Take Your Child to a Bookstore Day
How to Build Literacy, Support Community, & Make Magic Happen
All in One Day
In 2010 I had two young children whom I was bringing to story hour at our local bookstore almost every week. After all, what better activity to do with kids? It was enriching, fun, even relaxing. I didn’t have to feel guilty when I drank that 700 calorie butterscotch latte from the coffee bar. I was running back and forth between adult fiction and the flower-flocked children’s section—working off the calories for sure.
My kids probably didn’t realize it was as much of a treat for me as for them. Which started me thinking—were other parents in on this secret? How many children knew the pleasure of spending time in a bookstore?
I frequent the mystery listserv, DorothyL, and a more avid group of readers you couldn’t hope to find. When I floated the idea for Take Your Child to a Bookstore Day, bloggers on the listserv spread the word. My husband designed a poster, a website, and bookmarks, and we designated the first Saturday in December as Take Your Child to a Bookstore Day. This would coincide with holiday gift giving, hopefully giving people the idea that books make great presents. Just two weeks later, 80 bookstores were celebrating.
That summer my husband and I loaded the kids into the car and drove cross-country, visiting more than fifty bookstores. (You can tell he’s a supportive guy). In 2011, the second annual Take Your Child to a Bookstore Day found over 350 bookstores celebrating in all 50 states. Some planned special celebrations—children’s book authors, puppet makers, singers, even a baker who led kids in a gingerbread cookie decorating activity—while others simply hung a poster in the window. When 2013 came around, and the number had risen to over 600 independent bookstores, and one major chain, we knew that word was getting out. Kids + bookstores = magic.
And maybe something even more than that.

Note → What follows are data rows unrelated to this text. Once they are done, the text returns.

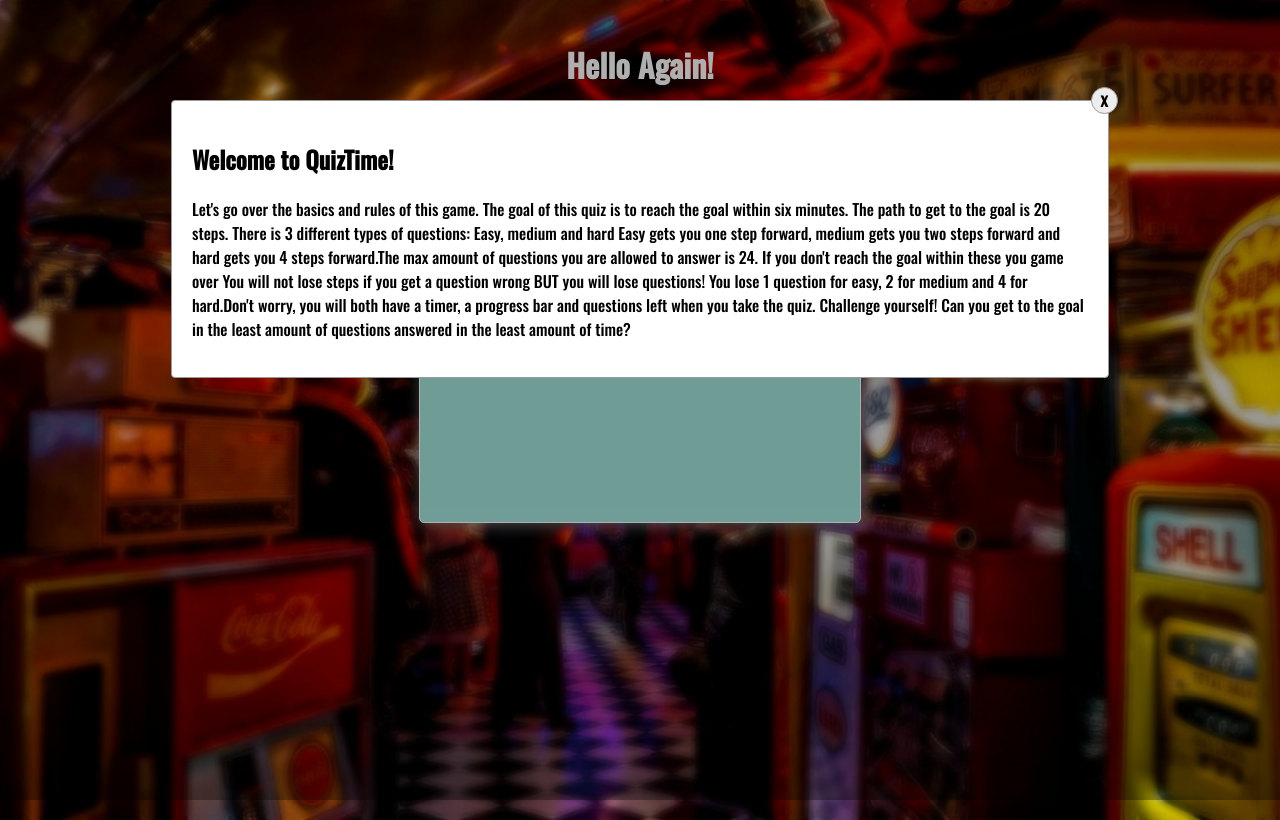
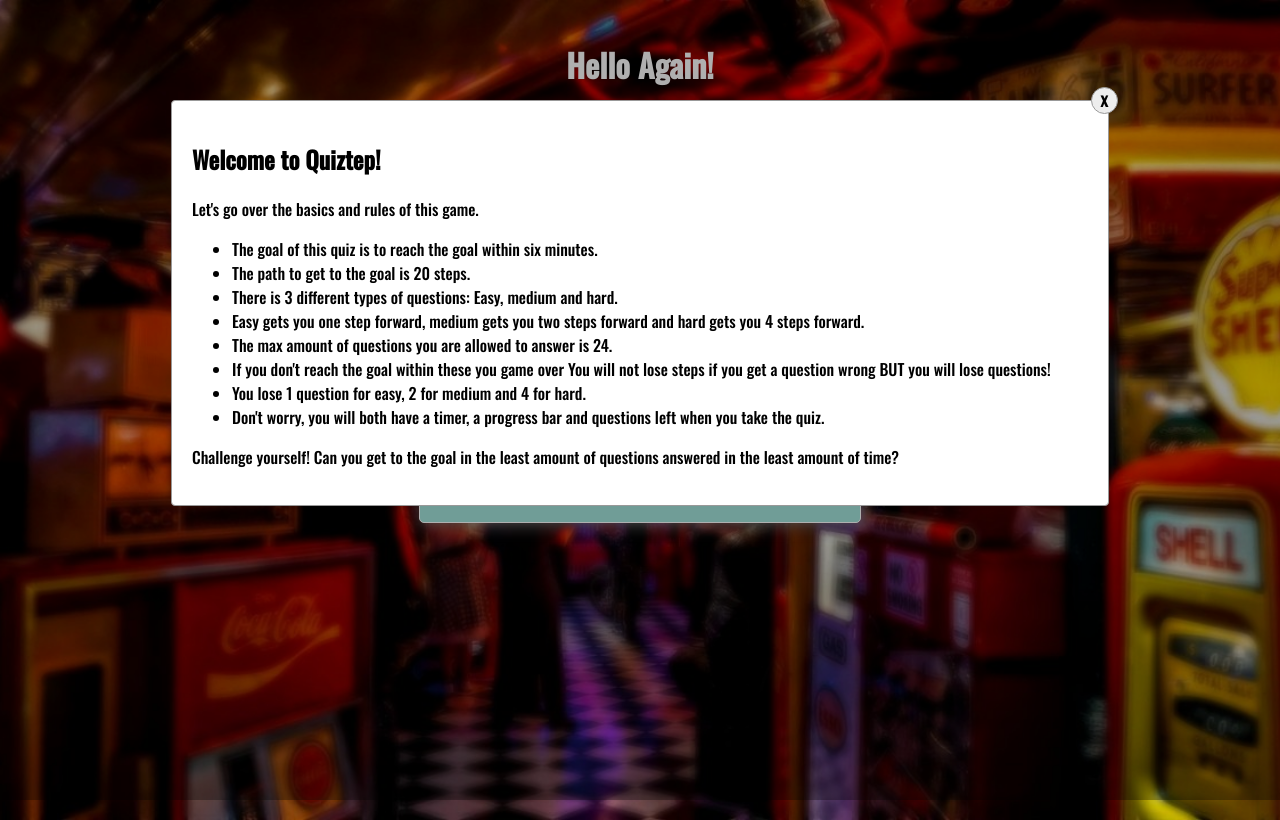
Before and after one commit to annaester/technigo-final-project, a React (Create React App) app in the folder frontend/: page / in a window 1280 px wide. Both pictures are taken after a click on the button "RULES". Built offline with nearby package versions, Linux system fonts and the light colour scheme; the HTML template or start-up script is replaced by a standard one.

Commit message:
added reducer and counter

```diff
--- a/frontend/src/components/Game.js
+++ b/frontend/src/components/Game.js
@@ -7,6 +7,10 @@ import { fetchEasyQuestions } from "../reducers/questions";
 import { fetchMiddleQuestions } from "../reducers/questions";
 import { fetchHardQuestions } from "../reducers/questions";
 import styled from "styled-components";
+import Timer from "./Timer";
+
+import { counter } from "../reducers/counter";
+
 // import GameCard from "./GameCard";
 
 const GameBoard = styled.main`
@@ -29,9 +33,12 @@ const GameCard = styled.div`
 `;
 
 const Game = () => {
-  const [amountOfQuestions, setAmountOfQuestions] = useState(24);
+  // const [amountOfQuestions, setAmountOfQuestions] = useState(24);
   const accessToken = useSelector((store) => store.member.accessToken);
   const questions = useSelector((store) => store.questions.questionList);
+  const amountOfQ = useSelector((store) => store.questions.amountOfQuestions);
+
+  // const counter = useSelector((store) => store.counter.counter);
 
   const dispatch = useDispatch();
   const navigate = useNavigate();
@@ -55,11 +62,11 @@ const Game = () => {
       <button onClick={logout}>Sign out!</button>
       <GameBoard>
         <TimeAndQ>
-          <p>Timer 06:00</p>
-          <p>You have {amountOfQuestions} Q's left</p>
+          <Timer />
+          <p>You have {amountOfQ} Q's left</p>
         </TimeAndQ>
         <p>QuizTime</p>
-        <p>Start the game by choosing a level</p>
+        <button onClick={() => {}}>Start the game</button>
         {/* <GameCard/> */}
 
         <GameCard>
@@ -67,7 +74,7 @@ const Game = () => {
             <button
               onClick={() => {
                 dispatch(fetchEasyQuestions());
-                setAmountOfQuestions(amountOfQuestions - 1);
+                // setAmountOfQuestions(amountOfQuestions - 1);
               }}
             >
               Easy Questions
@@ -75,7 +82,7 @@ const Game = () => {
             <button
               onClick={() => {
                 dispatch(fetchMiddleQuestions());
-                setAmountOfQuestions(amountOfQuestions - 2);
+                // setAmountOfQuestions(amountOfQuestions - 2);
               }}
             >
               Middle Questions
@@ -83,7 +90,7 @@ const Game = () => {
             <button
               onClick={() => {
                 dispatch(fetchHardQuestions());
-                setAmountOfQuestions(amountOfQuestions - 4);
+                // setAmountOfQuestions(amountOfQuestions - 4);
               }}
             >
               Hard Questions
--- a/frontend/src/components/Profile.js
+++ b/frontend/src/components/Profile.js
@@ -6,8 +6,6 @@ import styled from "styled-components";
 import Rules from "./Rules";
 
 const ProfileHeader = styled.header`
-  height: 50px;
-
   button {
     margin: 20px;
   }
@@ -22,7 +20,14 @@ const InfoBox = styled.aside`
   display: flex;
   flex-direction: column;
   width: 100px;
-  margin: 20px;
+
+  a {
+    margin-left: 20px;
+  }
+
+  button {
+    margin-left: 20px;
+  }
 `;
 
 const ProfileBox = styled.div`
@@ -43,6 +48,8 @@ const Profile = () => {
   const [rules, setRules] = useState(false);
 
   const accessToken = useSelector((store) => store.member.accessToken);
+  const username = useSelector((store) => store.member.username);
+
   const dispatch = useDispatch();
   const navigate = useNavigate();
 
@@ -66,14 +73,14 @@ const Profile = () => {
         <button onClick={logout}>Sign out!</button>
       </ProfileHeader>{" "}
       <InfoBox>
-        <input type="button" value="RULES" onClick={toggleRules} />
+        <button onClick={toggleRules}>RULES</button>
         {rules && <Rules handleClose={toggleRules} />}
         <Link to="/scoreboard">scoreboard</Link>
       </InfoBox>
       <ProfileMain>
         <ProfileBox>
           <AvatarPic></AvatarPic>
-          <h1>Welcome 'username' to your gamepage</h1>
+          <h1>Welcome {username} to your gamepage</h1>
           <Link to="/game">Lets start the game</Link>
         </ProfileBox>
       </ProfileMain>
--- a/frontend/src/components/Rules.js
+++ b/frontend/src/components/Rules.js
@@ -45,20 +45,34 @@ const Rules = (props) => {
     <RulesBackground>
       <RulesBox>
         <CloseIcon onClick={props.handleClose}>x</CloseIcon>
-        <h2>Welcome to QuizTime!</h2>
+        <h2>Welcome to Quiztep!</h2>
+        <p>Let's go over the basics and rules of this game.</p>
+        <ul>
+          <li>
+            The goal of this quiz is to reach the goal within six minutes.{" "}
+          </li>
+          <li>The path to get to the goal is 20 steps. </li>
+          <li>
+            There is 3 different types of questions: Easy, medium and hard.
+          </li>
+          <li>
+            Easy gets you one step forward, medium gets you two steps forward
+            and hard gets you 4 steps forward.
+          </li>
+          <li>The max amount of questions you are allowed to answer is 24.</li>
+          <li>
+            If you don't reach the goal within these you game over You will not
+            lose steps if you get a question wrong BUT you will lose questions!
+          </li>
+          <li>You lose 1 question for easy, 2 for medium and 4 for hard.</li>
+          <li>
+            Don't worry, you will both have a timer, a progress bar and
+            questions left when you take the quiz.{" "}
+          </li>
+        </ul>
         <p>
-          Let's go over the basics and rules of this game. The goal of this quiz
-          is to reach the goal within six minutes. The path to get to the goal
-          is 20 steps. There is 3 different types of questions: Easy, medium and
-          hard Easy gets you one step forward, medium gets you two steps forward
-          and hard gets you 4 steps forward.The max amount of questions you are
-          allowed to answer is 24. If you don't reach the goal within these you
-          game over You will not lose steps if you get a question wrong BUT you
-          will lose questions! You lose 1 question for easy, 2 for medium and 4
-          for hard.Don't worry, you will both have a timer, a progress bar and
-          questions left when you take the quiz. Challenge yourself! Can you get
-          to the goal in the least amount of questions answered in the least
-          amount of time?
+          Challenge yourself! Can you get to the goal in the least amount of
+          questions answered in the least amount of time?
         </p>
       </RulesBox>
     </RulesBackground>
--- a/frontend/src/components/Scoreboard.js
+++ b/frontend/src/components/Scoreboard.js
@@ -16,7 +16,7 @@ const Scoreboard = () => {
   return (
     <>
       <Link to="/profile">Go back to profile</Link>
-      <h1>Scorboard</h1>
+      <h1>Scoreboard</h1>
     </>
   );
 };
--- a/frontend/src/components/Timer.js
+++ b/frontend/src/components/Timer.js
@@ -1,7 +1,14 @@
 import React, { useState, useEffect } from "react";
 
 const Timer = () => {
-  const [count, setCount] = useState(60);
+  const [count, setCount] = useState(360);
+
+  const minutes = Math.floor(count / 60);
+  var seconds = count % 60;
+  const formatted =
+    minutes.toString().padStart(2, "0") +
+    ":" +
+    seconds.toString().padStart(2, "0");
 
   useEffect(() => {
     const timer = count > 0 && setInterval(() => setCount(count - 1), 1000);
@@ -10,7 +17,7 @@ const Timer = () => {
 
   return (
     <div>
-      <div>Countdown: {count}</div>
+      <div>Time left: {formatted}</div>
     </div>
   );
 };
--- /dev/null
+++ b/frontend/src/reducers/counter.js
@@ -0,0 +1,25 @@
+import { createSlice } from "@reduxjs/toolkit";
+
+export const counter = createSlice({
+  name: "counter",
+  initialState: {
+    amountOfQuestions: 24,
+    quizStart: true,
+    quizOver: false,
+  },
+
+  reducers: {
+    reduceOneQ: (store) => {
+      store.amountOfQuestions -= 1;
+    },
+    reduceTwoQ: (store) => {
+      store.amountOfQuestions -= 2;
+    },
+    reduceFourQ: (store) => {
+      store.amountOfQuestions -= 4;
+    },
+    reduceByAmount: (store, action) => {
+      store.amountOfQuestions -= action.payload;
+    },
+  },
+});
--- a/frontend/src/reducers/questions.js
+++ b/frontend/src/reducers/questions.js
@@ -6,6 +6,7 @@ export const questions = createSlice({
   name: "questions",
   initialState: {
     questionList: [],
+    amountOfQuestions: 24,
     error: null,
     quizStart: true,
     quizOver: false,
@@ -17,6 +18,9 @@ export const questions = createSlice({
     },
     setError: (store, action) => {
       store.error = action.payload;
+    },
+    setAmountOfQuestions: (store, action) => {
+      store.amountOfQuestions = action.payload;
     },
 
     // reducers för:
@@ -76,6 +80,8 @@ export const fetchEasyQuestions = () => {
       .then((json) => {
         const randomQ = Math.floor(Math.random() * json.length);
         dispatch(questions.actions.setQuestionList(json[randomQ]));
+
+        dispatch(questions.actions.setAmountOfQuestions());
         // dispatch(ui.action.setLoading())
       });
   };
```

There’s a cultural wave behind Take Your Child to a Bookstore Day. The word locavore isn’t just for a Dr. Seuss story anymore. Supporting your local community and the resurgence of Main Street are goals that more and more people recognize as important to build strong citizens as well as strong readers.
You know that old ad campaign, “Orange juice isn’t just for breakfast anymore”? I hear that now as, “Bookstores aren’t just for reading anymore.”
And by that I mean more than the fact that you can also buy toys, cards, gifts, or have your butterscotch latte at a bookstore. Bookstores are places where people come together over ideas and engage in a cultural conversation. That concept is so important I have to say it again. They are places where people come together. And booksellers are a group who know how to zig while others are zagging, so impassioned are they by their life’s pursuit. Their stores are places of physical interaction in an increasingly virtual world.
When you take a child to a bookstore, you stimulate his mind and all five senses. (If taste seems a stretch, just let her have the whipped cream on your latte). There’s a tactile dimension to the experience that seems rare these days. You also make that child a crucial part of the place where he lives, supporting it and helping it grow.
Best of all, these things happen in a guise that to the child is sheer magic. On the shelves of a bookstore sit gateways into whole new worlds. Children go into bookstores—but they come back out having journeyed somewhere else entirely.
This Saturday, December 6, 2014 is the fifth annual TakeYour Child to a Bookstore Day. Whether you take your own child, a child you know, or the child inside yourself to a bookstore, together let’s build literacy, support community, and make magic happen.
Jenny Milchman is a suspense novelist and mom from the Hudson River Valley who once drove past Disney with her children en route to the nearest bookstore. (Heh, I love that. ~ Bea)
I don't have kids but when my niece was little I would give her books for her birthday, Easter, and Christmas and would drag her to the bookstore whenever I could. As a teacher, I am always bringing books into the classroom, and there's always time to stop and read a book or three. If you have kids in your life, take them to the bookstore and library every chance you get, make it a routine. You won't regret it!